■ Task goal
Please restate the records that follow exactly, skipping their images.

Start of Block

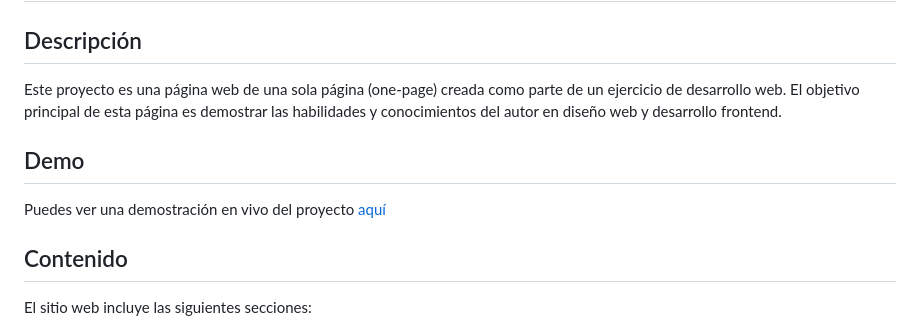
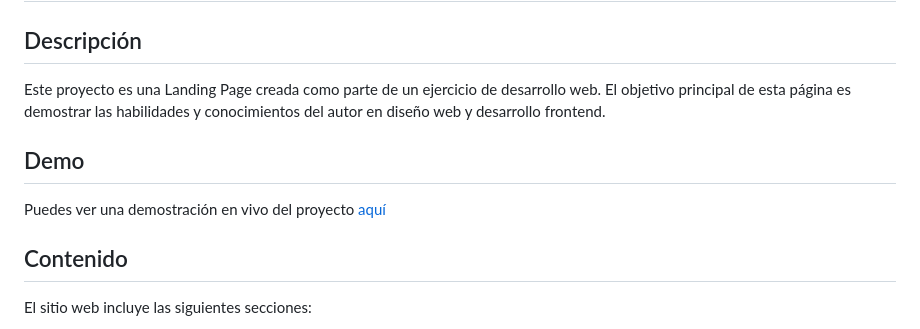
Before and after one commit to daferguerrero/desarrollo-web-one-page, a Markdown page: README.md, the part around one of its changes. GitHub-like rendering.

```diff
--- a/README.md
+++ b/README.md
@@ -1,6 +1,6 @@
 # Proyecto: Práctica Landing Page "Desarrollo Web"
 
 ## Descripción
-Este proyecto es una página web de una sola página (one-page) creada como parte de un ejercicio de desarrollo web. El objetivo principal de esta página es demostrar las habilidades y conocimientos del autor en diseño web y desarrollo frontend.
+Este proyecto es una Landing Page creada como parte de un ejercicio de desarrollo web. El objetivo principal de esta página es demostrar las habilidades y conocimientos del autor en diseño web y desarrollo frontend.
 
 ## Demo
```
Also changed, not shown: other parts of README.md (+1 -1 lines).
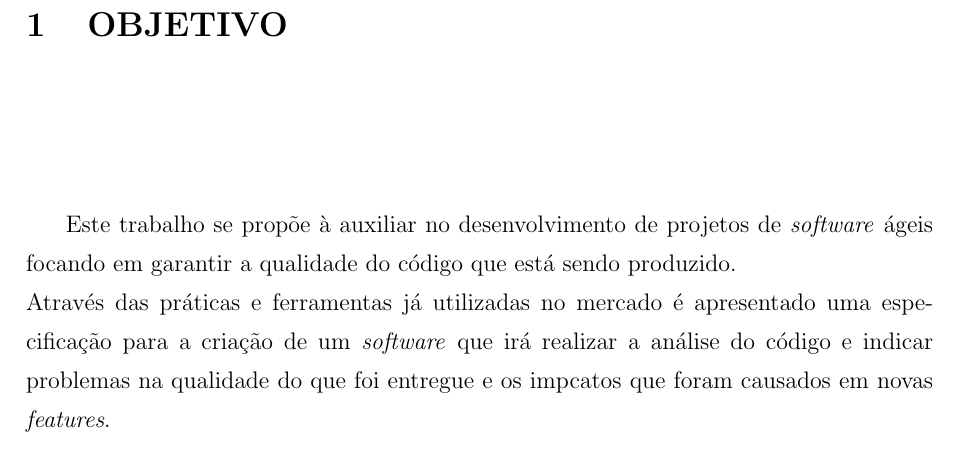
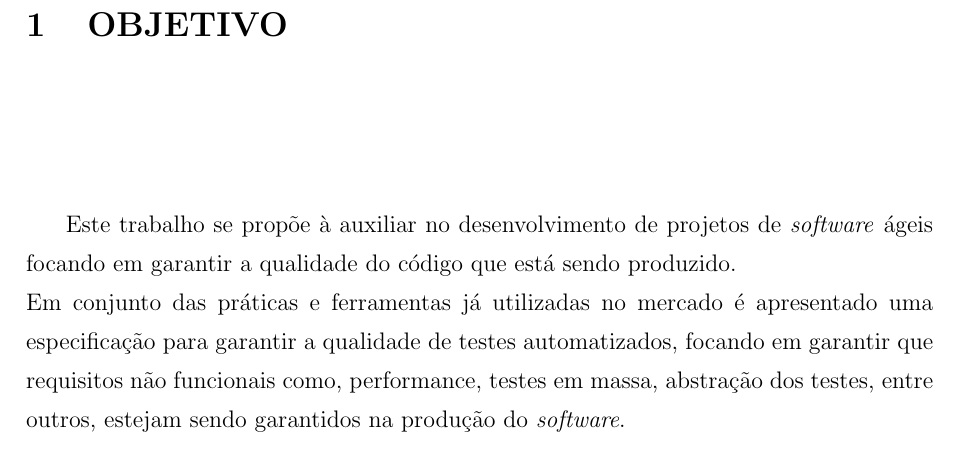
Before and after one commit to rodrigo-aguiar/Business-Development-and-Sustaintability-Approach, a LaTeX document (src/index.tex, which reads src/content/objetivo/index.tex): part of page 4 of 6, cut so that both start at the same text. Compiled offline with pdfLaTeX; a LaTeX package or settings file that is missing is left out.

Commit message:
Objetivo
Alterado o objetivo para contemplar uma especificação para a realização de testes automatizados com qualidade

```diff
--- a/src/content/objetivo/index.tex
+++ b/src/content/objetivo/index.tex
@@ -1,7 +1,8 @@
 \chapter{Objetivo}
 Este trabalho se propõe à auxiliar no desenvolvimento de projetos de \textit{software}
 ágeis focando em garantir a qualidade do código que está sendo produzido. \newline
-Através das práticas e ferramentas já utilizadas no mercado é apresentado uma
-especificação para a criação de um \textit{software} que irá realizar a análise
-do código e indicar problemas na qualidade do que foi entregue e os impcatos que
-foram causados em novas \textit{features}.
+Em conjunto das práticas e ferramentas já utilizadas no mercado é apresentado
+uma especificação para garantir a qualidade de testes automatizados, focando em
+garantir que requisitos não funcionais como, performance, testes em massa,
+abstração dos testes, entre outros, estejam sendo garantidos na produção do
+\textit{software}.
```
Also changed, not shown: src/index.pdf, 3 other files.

End of Block

■ Exercise answer
Before and after one commit to daferguerrero/desarrollo-web-one-page, a Markdown page: README.md, the part around one of its changes. GitHub-like rendering.

```diff
--- a/README.md
+++ b/README.md
@@ -1,6 +1,6 @@
 # Proyecto: Práctica Landing Page "Desarrollo Web"
 
 ## Descripción
-Este proyecto es una página web de una sola página (one-page) creada como parte de un ejercicio de desarrollo web. El objetivo principal de esta página es demostrar las habilidades y conocimientos del autor en diseño web y desarrollo frontend.
+Este proyecto es una Landing Page creada como parte de un ejercicio de desarrollo web. El objetivo principal de esta página es demostrar las habilidades y conocimientos del autor en diseño web y desarrollo frontend.
 
 ## Demo
```
Also changed, not shown: other parts of README.md (+1 -1 lines).
Before and after one commit to rodrigo-aguiar/Business-Development-and-Sustaintability-Approach, a LaTeX document (src/index.tex, which reads src/content/objetivo/index.tex): part of page 4 of 6, cut so that both start at the same text. Compiled offline with pdfLaTeX; a LaTeX package or settings file that is missing is left out.

Commit message:
Objetivo
Alterado o objetivo para contemplar uma especificação para a realização de testes automatizados com qualidade

```diff
--- a/src/content/objetivo/index.tex
+++ b/src/content/objetivo/index.tex
@@ -1,7 +1,8 @@
 \chapter{Objetivo}
 Este trabalho se propõe à auxiliar no desenvolvimento de projetos de \textit{software}
 ágeis focando em garantir a qualidade do código que está sendo produzido. \newline
-Através das práticas e ferramentas já utilizadas no mercado é apresentado uma
-especificação para a criação de um \textit{software} que irá realizar a análise
-do código e indicar problemas na qualidade do que foi entregue e os impcatos que
-foram causados em novas \textit{features}.
+Em conjunto das práticas e ferramentas já utilizadas no mercado é apresentado
+uma especificação para garantir a qualidade de testes automatizados, focando em
+garantir que requisitos não funcionais como, performance, testes em massa,
+abstração dos testes, entre outros, estejam sendo garantidos na produção do
+\textit{software}.
```
Also changed, not shown: src/index.pdf, 3 other files.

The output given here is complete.